Exercise materials below:

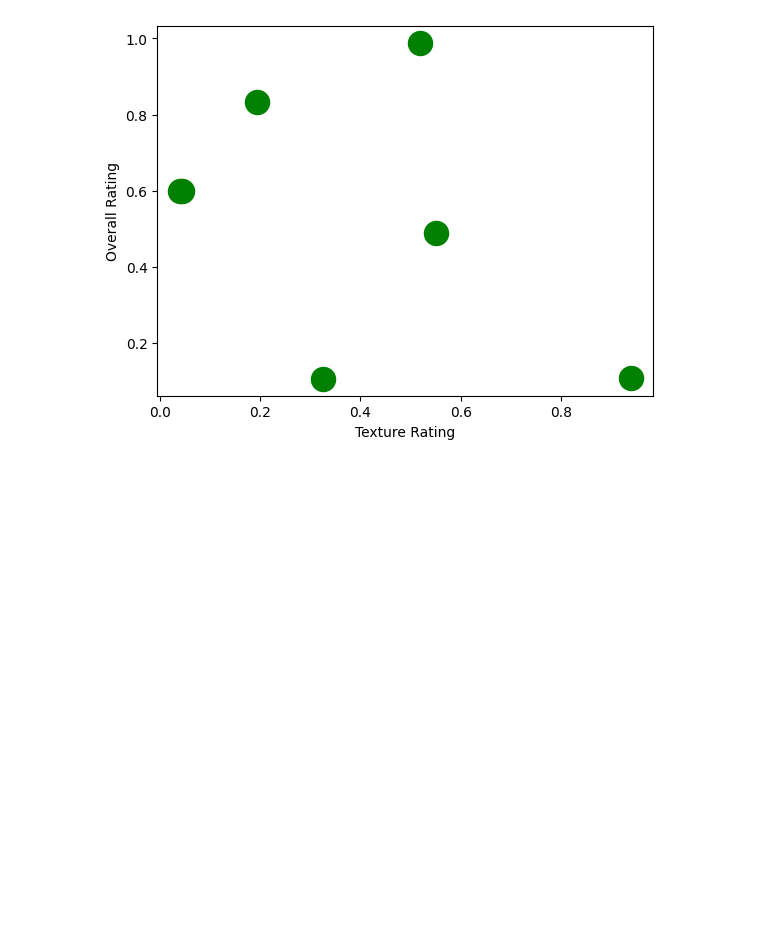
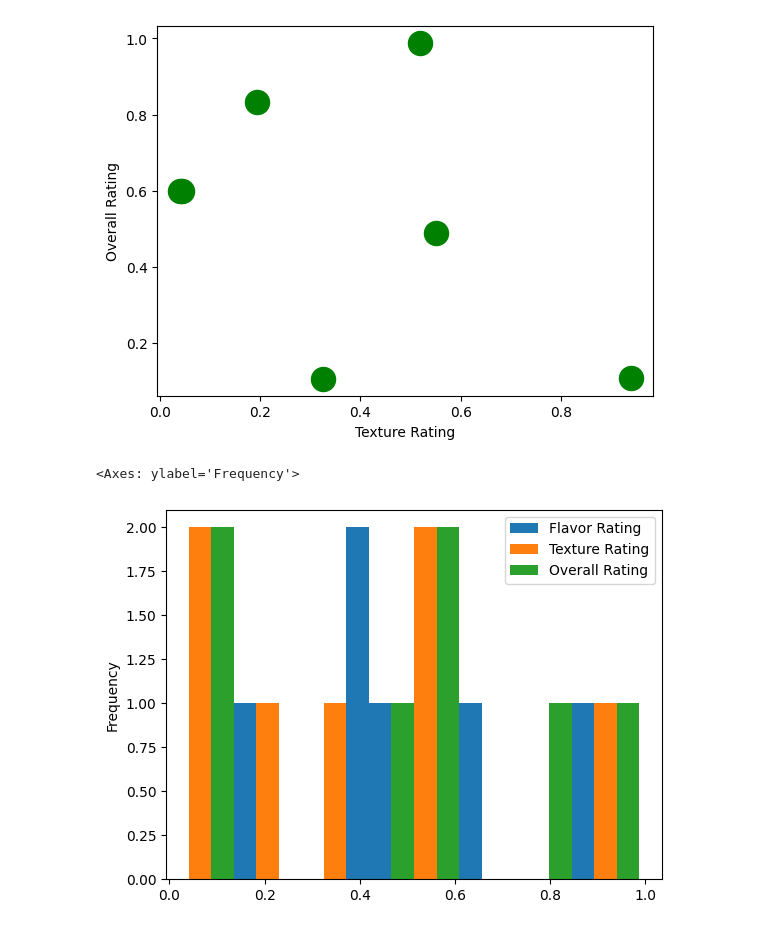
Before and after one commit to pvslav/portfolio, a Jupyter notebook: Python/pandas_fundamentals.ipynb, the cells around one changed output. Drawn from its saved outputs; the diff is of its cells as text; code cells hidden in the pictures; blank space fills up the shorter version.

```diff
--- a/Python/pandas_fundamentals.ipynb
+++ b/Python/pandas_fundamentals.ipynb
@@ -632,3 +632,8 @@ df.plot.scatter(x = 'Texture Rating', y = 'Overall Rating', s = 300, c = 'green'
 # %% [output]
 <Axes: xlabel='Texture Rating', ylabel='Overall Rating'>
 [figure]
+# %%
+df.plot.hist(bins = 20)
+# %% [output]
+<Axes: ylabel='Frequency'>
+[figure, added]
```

End of Exercise materials.
Exercise materials below:

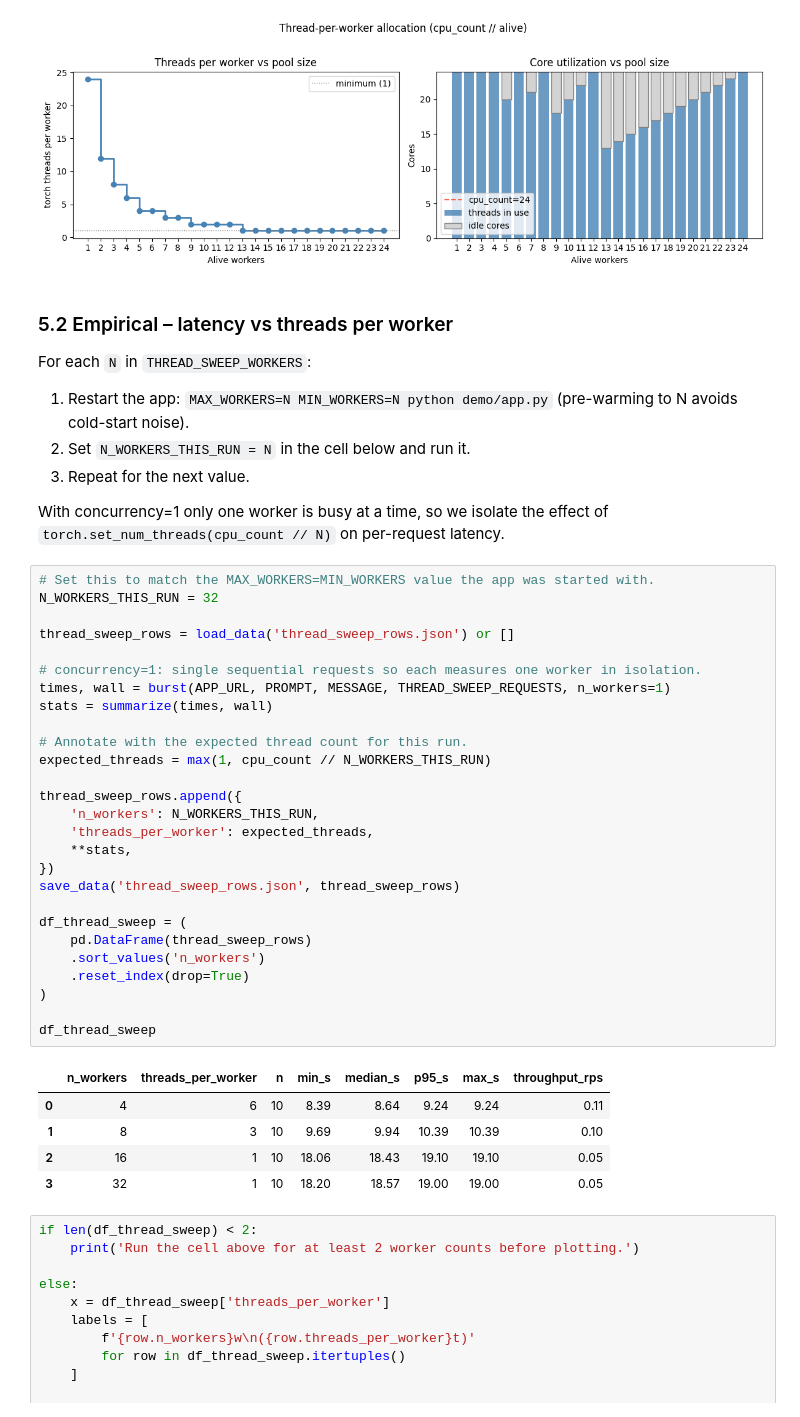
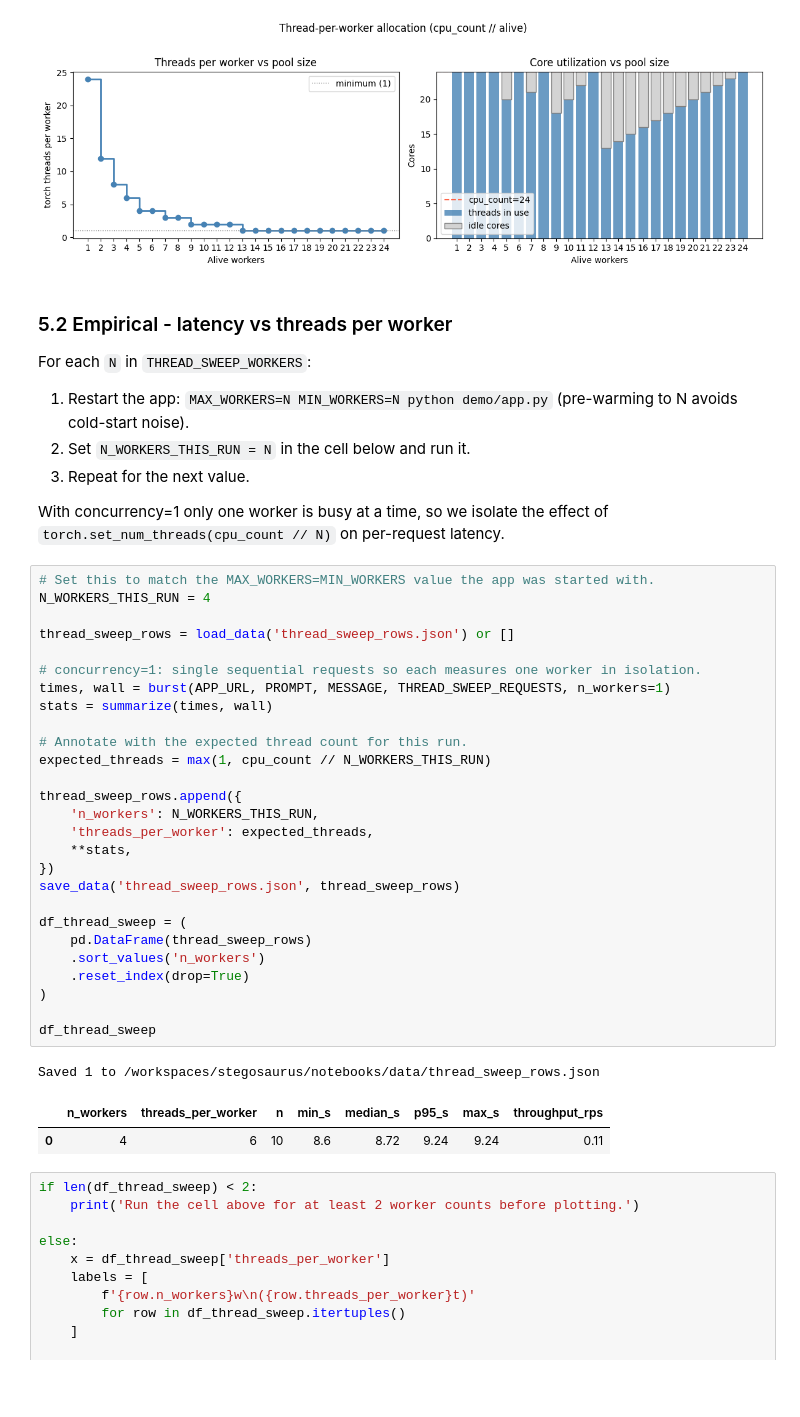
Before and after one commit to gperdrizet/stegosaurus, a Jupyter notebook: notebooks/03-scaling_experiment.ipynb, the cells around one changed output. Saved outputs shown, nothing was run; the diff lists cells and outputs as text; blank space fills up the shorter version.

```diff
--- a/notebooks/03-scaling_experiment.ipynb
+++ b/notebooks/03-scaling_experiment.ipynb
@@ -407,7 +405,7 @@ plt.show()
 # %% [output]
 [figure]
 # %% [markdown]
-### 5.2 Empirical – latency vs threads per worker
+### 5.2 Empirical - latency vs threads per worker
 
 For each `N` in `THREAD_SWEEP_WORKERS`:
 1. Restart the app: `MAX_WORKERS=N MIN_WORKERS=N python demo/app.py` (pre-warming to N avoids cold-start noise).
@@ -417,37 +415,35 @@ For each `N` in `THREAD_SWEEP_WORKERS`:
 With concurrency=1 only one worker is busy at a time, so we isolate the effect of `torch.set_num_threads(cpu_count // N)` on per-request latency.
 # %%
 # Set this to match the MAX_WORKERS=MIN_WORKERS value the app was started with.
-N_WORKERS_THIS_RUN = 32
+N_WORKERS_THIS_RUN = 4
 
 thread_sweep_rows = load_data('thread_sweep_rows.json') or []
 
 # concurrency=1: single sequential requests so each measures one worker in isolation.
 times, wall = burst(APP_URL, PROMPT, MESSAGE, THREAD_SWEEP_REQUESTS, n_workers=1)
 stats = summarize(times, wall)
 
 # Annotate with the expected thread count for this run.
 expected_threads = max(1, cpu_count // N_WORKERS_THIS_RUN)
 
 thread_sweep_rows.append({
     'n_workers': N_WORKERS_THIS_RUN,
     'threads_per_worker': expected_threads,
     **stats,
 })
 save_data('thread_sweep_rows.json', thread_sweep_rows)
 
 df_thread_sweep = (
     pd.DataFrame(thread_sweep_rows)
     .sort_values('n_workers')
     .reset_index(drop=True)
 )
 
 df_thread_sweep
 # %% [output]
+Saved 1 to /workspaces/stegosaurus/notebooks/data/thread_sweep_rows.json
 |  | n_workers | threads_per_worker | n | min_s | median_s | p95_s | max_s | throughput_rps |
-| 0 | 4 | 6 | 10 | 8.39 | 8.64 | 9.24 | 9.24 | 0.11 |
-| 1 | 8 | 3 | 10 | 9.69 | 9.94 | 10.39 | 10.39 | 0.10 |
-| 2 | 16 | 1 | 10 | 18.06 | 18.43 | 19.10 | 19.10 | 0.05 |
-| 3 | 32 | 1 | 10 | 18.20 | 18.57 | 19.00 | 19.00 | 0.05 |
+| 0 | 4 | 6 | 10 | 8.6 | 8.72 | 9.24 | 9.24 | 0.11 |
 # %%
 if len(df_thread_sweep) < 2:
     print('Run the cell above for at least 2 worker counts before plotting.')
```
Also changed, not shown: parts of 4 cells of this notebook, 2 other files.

End of Exercise materials.

● **Aim of the task**:
Filter the listing above for lines with the word "notebooks", and copy each one you find.

● **Written reply**:
Before and after one commit to gperdrizet/stegosaurus, a Jupyter notebook: notebooks/03-scaling_experiment.ipynb, the cells around one changed output. Saved outputs shown, nothing was run; the diff lists cells and outputs as text; blank space fills up the shorter version.
--- a/notebooks/03-scaling_experiment.ipynb
+++ b/notebooks/03-scaling_experiment.ipynb
+Saved 1 to /workspaces/stegosaurus/notebooks/data/thread_sweep_rows.json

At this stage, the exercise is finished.